sourdough breadMy summer pleasure has been creating delicious sourdough goodies. I know, baking in the summer is a little strange but let’s face it, this has not been a very hot summer and I do have good air conditioning. What has turned me onto this, is the research on the benefits of sourdough, which is quite surprising and  makes it the healthiest choice for bread and grain consumption.

Now don’t panic, I am not suggesting you all become sourdough bakers to get these benefits. You don’t have to. Thanks to amazing artisan bakers, who have maintained the tradition of sourdough, you can buy the delicious bread easily.

So why should you?

Fermentation creates prebiotic substances from the starches in the flour to aid gut health so sourdough is a great food for feeding the good bacteria. I should mention that this is sourdough made with white flour as that is what they do the research with. The fermentation process also makes nutrients more available, as it does with all fermented foods. However, the process of sourdough also adds B-vitamins that were not there before the fermentation occurred.

This makes sense since sourdough is a combination of good bacteria and yeast, 100 times more good bacteria than yeast as it happens, but wild yeast strains are definitely present since this is what makes the bread rise to give it an amazing, light-texture. And yeast is a great source of b-vitamins.

The acid nature, the “sour” of sourdough, aids in pre-digestion of the protein molecules in the grain especially the gliadin in gluten, as protease enzymes prefer an acid ph for optimal function. As a matter of fact, researchers are studying sourdough for consumption by celiacs.

The gluten must completely degraded in order for a celiac to tolerate it, and this would make it quite sour tasting.

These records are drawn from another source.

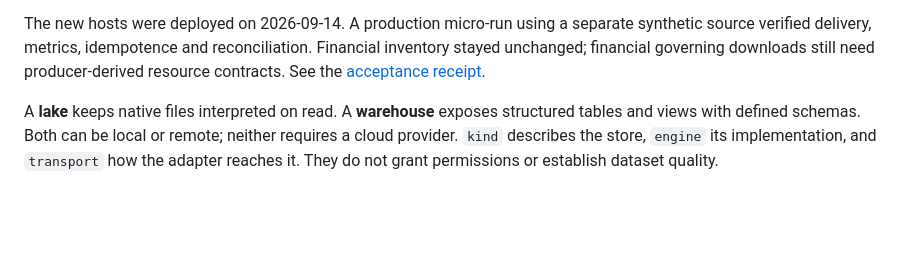
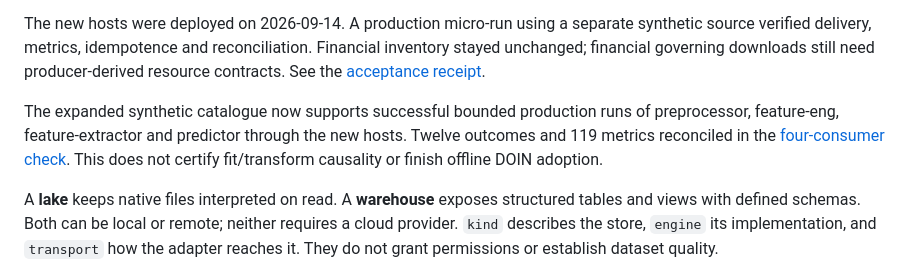
Before and after one commit to harveybc/data-gov, a Markdown page: README.md, the part around the change. GitHub-like rendering; blank space fills up the shorter version.

Commit message:
Describe completed four-consumer synthetic integration

```diff
--- a/README.md
+++ b/README.md
@@ -60,6 +60,12 @@ synthetic source verified delivery, metrics, idempotence and reconciliation.
 Financial inventory stayed unchanged; financial governing downloads still need
 producer-derived resource contracts. See the
 [acceptance receipt](https://github.com/harveybc/predictor/blob/master/docs/handoffs/MUSASHI_STORE_HOSTS_PRODUCTION_ACCEPTANCE_2026_09_14.md).
+
+The expanded synthetic catalogue now supports successful bounded production
+runs of preprocessor, feature-eng, feature-extractor and predictor through the
+new hosts. Twelve outcomes and 119 metrics reconciled in the
+[four-consumer check](https://github.com/harveybc/predictor/blob/master/docs/handoffs/MUSASHI_SYNTHETIC_CATALOG_AND_FOUR_CONSUMERS_ACCEPTANCE_2026_09_14.md).
+This does not certify fit/transform causality or finish offline DOIN adoption.
 
 A **lake** keeps native files interpreted on read. A **warehouse** exposes
 structured tables and views with defined schemas. Both can be local or remote;
```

Some experiments involved using fully-degraded sourdough mixed with fresh gluten-free grains added after fermentation to lessen the sour taste and these breads were also suitable for celiacs.

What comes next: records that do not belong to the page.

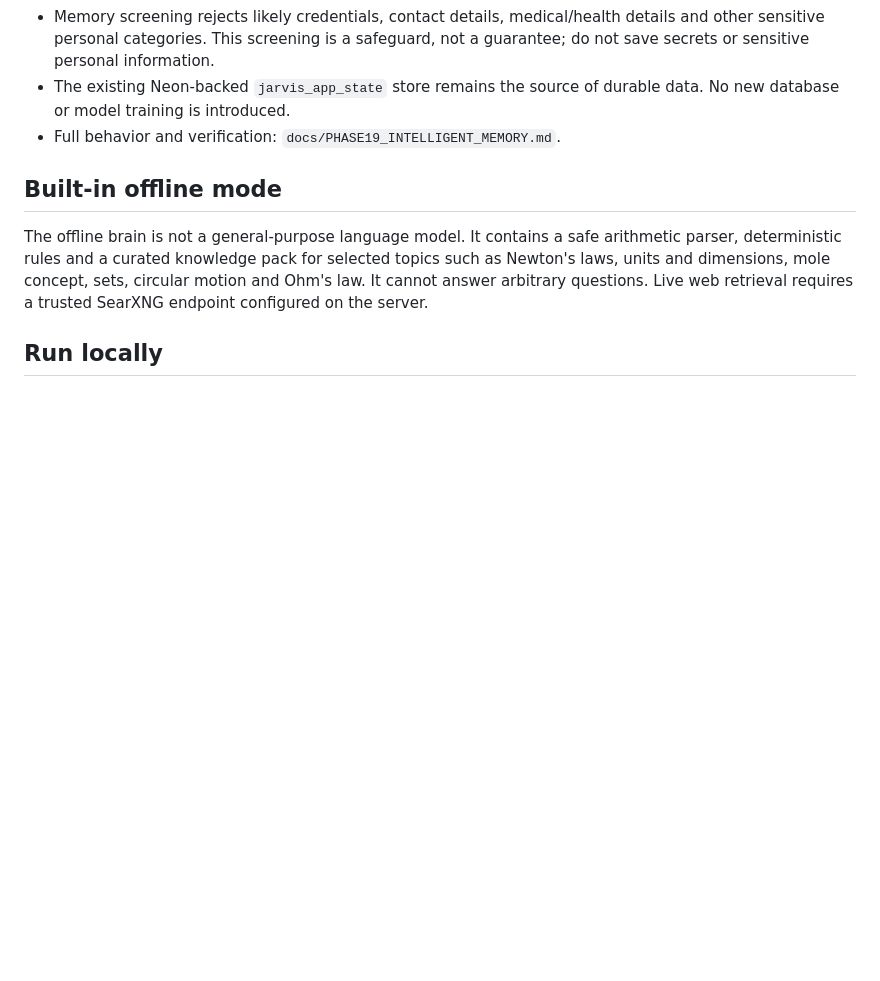
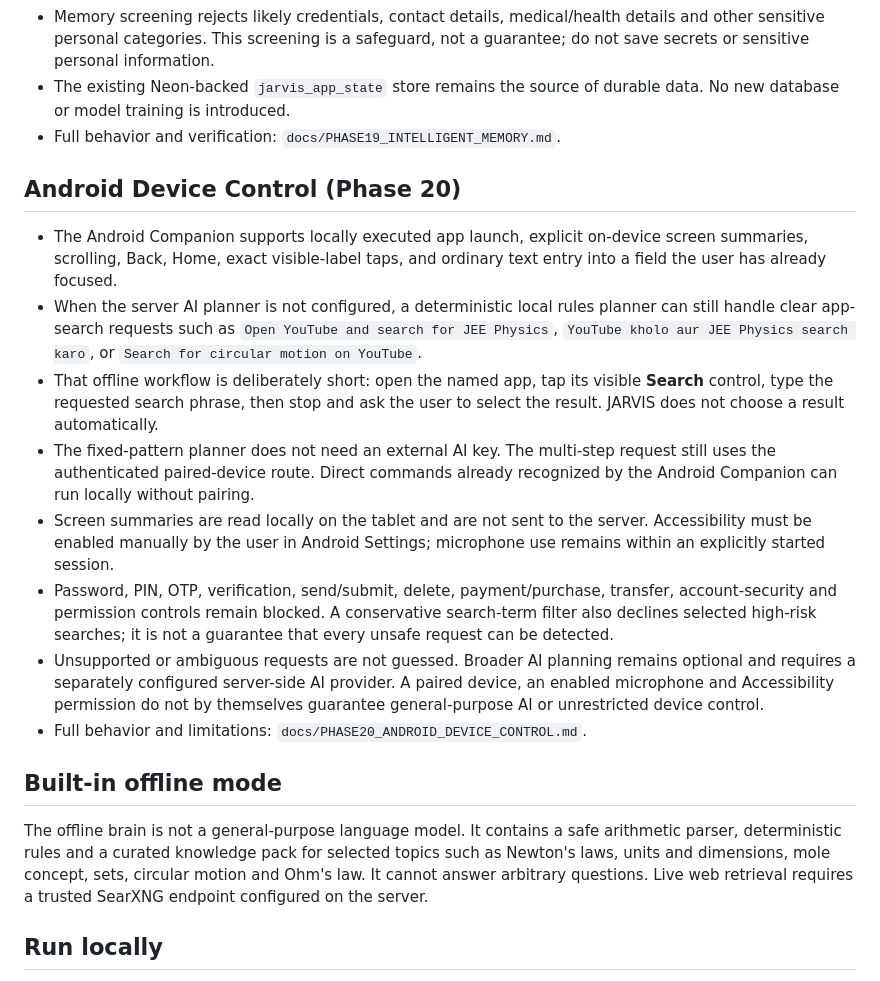
Before and after one commit to 18110priyanshuraj-creator/Jarvis, a Markdown page: README.md, the part around the change. Drawn GitHub-style; blank space fills up the shorter version.

Commit message:
Phase 20: document and surface safe Android device controls

```diff
--- a/README.md
+++ b/README.md
@@ -360,6 +360,17 @@ The read controls appear only on live search source cards after page reading is
 - The existing Neon-backed `jarvis_app_state` store remains the source of durable data. No new database or model training is introduced.
 - Full behavior and verification: `docs/PHASE19_INTELLIGENT_MEMORY.md`.
 
+## Android Device Control (Phase 20)
+
+- The Android Companion supports locally executed app launch, explicit on-device screen summaries, scrolling, Back, Home, exact visible-label taps, and ordinary text entry into a field the user has already focused.
+- When the server AI planner is not configured, a deterministic local rules planner can still handle clear app-search requests such as `Open YouTube and search for JEE Physics`, `YouTube kholo aur JEE Physics search karo`, or `Search for circular motion on YouTube`.
+- That offline workflow is deliberately short: open the named app, tap its visible **Search** control, type the requested search phrase, then stop and ask the user to select the result. JARVIS does not choose a result automatically.
+- The fixed-pattern planner does not need an external AI key. The multi-step request still uses the authenticated paired-device route. Direct commands already recognized by the Android Companion can run locally without pairing.
+- Screen summaries are read locally on the tablet and are not sent to the server. Accessibility must be enabled manually by the user in Android Settings; microphone use remains within an explicitly started session.
+- Password, PIN, OTP, verification, send/submit, delete, payment/purchase, transfer, account-security and permission controls remain blocked. A conservative search-term filter also declines selected high-risk searches; it is not a guarantee that every unsafe request can be detected.
+- Unsupported or ambiguous requests are not guessed. Broader AI planning remains optional and requires a separately configured server-side AI provider. A paired device, an enabled microphone and Accessibility permission do not by themselves guarantee general-purpose AI or unrestricted device control.
+- Full behavior and limitations: `docs/PHASE20_ANDROID_DEVICE_CONTROL.md`.
+
 ## Built-in offline mode
 
 The offline brain is not a general-purpose language model. It contains a safe arithmetic parser, deterministic rules and a curated knowledge pack for selected topics such as Newton's laws, units and dimensions, mole concept, sets, circular motion and Ohm's law. It cannot answer arbitrary questions. Live web retrieval requires a trusted SearXNG endpoint configured on the server.
```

But probably the most amazing research comes from the University of Guelph. Researchers took four samples of bread: regular white flour bread, whole wheat bread, whole wheat with barley bread and white flour sourdough bread. The participants in this study were all between the ages of 50 to 60 and were all overweight. They were fed the breads at breakfast and then again at lunch.

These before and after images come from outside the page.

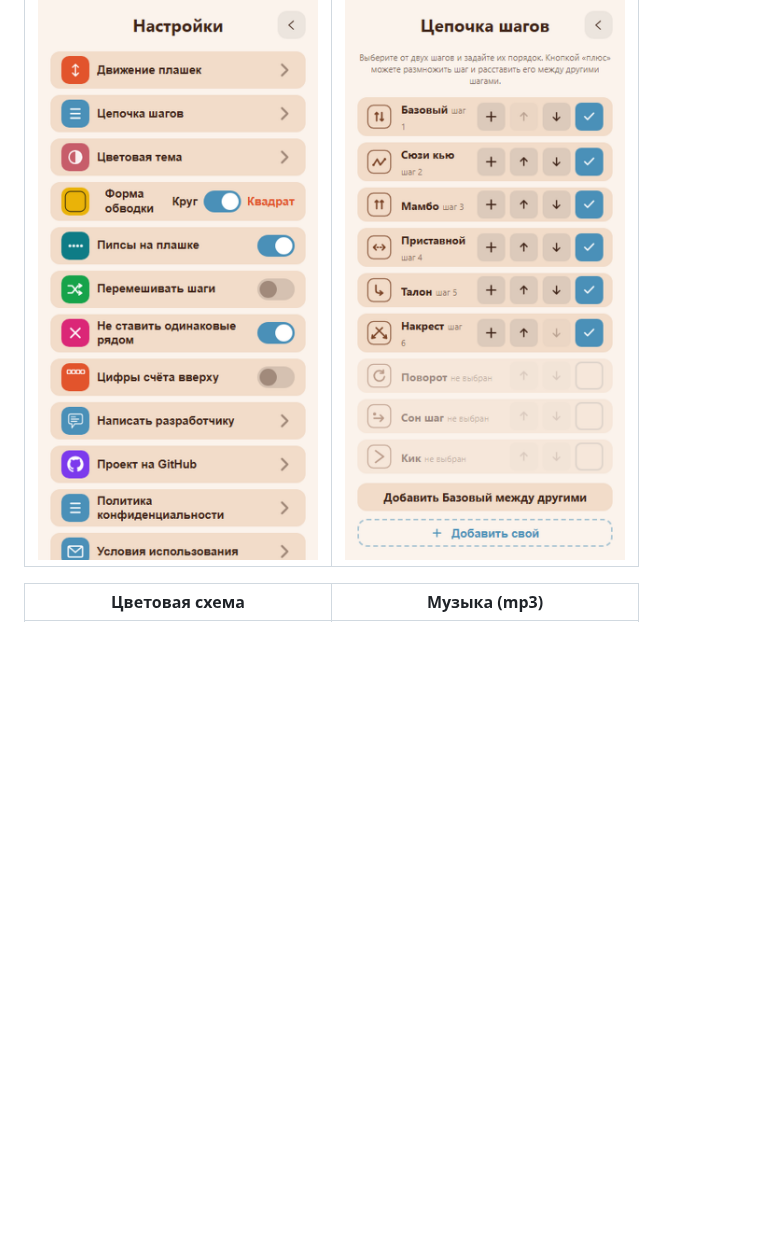
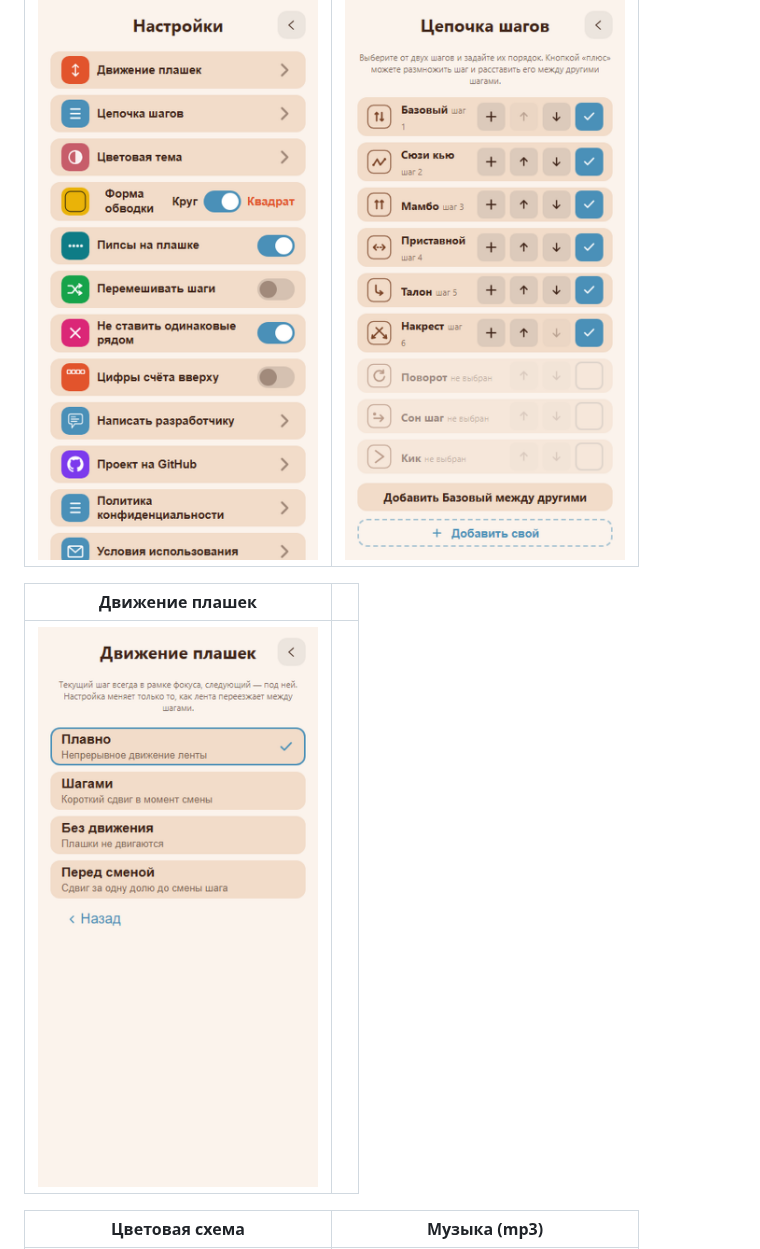
Before and after one commit to ilexahub/steps, a Markdown page: README.md, the part around one of its changes. GitHub-like rendering; pictures changed too: screenshots/light/09-motion.png (added); blank space fills up the shorter version.

Commit message:
Add motion-settings screenshots (light/dark) for the store set.

```diff
--- a/README.md
+++ b/README.md
@@ -42,6 +42,10 @@ Mini App для Мессенджера: тренировка базовых ша
 | --- | --- |
 | ![Настройки](screenshots/light/03-settings.png) | ![Цепочка шагов](screenshots/light/08-steps.png) |
 
+| Движение плашек | |
+| --- | --- |
+| ![Движение плашек](screenshots/light/09-motion.png) | |
+
 | Цветовая схема | Музыка (mp3) |
 | --- | --- |
 | ![Палитра](screenshots/light/04-palette.png) | ![Музыка](screenshots/light/05-music-sheet.png) |
```
Also changed, not shown: other parts of README.md (+4 -0 lines), CHANGELOG.md (+1 -0 lines), screenshots/09-motion.png (added), screenshots/dark/09-motion.png (added).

After both meals, blood sugar and insulin levels were measured. The sourdough provided the lowest level of blood sugar and insulin, and surprisingly, continued to keep the blood and insulin levels low for the following meal where no bread was consumed. The whole wheat, on the other hand, provided the highest level of blood sugar after a meal, even higher than the regular white flour bread.  

Now this does not mean that all whole wheat bread would have this result. Researchers stated that the whole wheat flour that was used in the study was milled using the same process as white flour and this is not how whole wheat is generally milled.

The next step for researchers was to create a whole wheat sourdough which they were already testing at the time of the news release announcing the results of this study. Since this study was done in 2008, hopefully they have some results. I have email them and when I get an answer I will let you know.

In the meantime, find the bakers in your area who are making sourdough bread. This is a delicious adventure for you to embark and it a great one for the summer since your do not have to turn on the oven to do this. A quick google search of “sourdough” and the name of the city or town where you live could make it easier to find someone local.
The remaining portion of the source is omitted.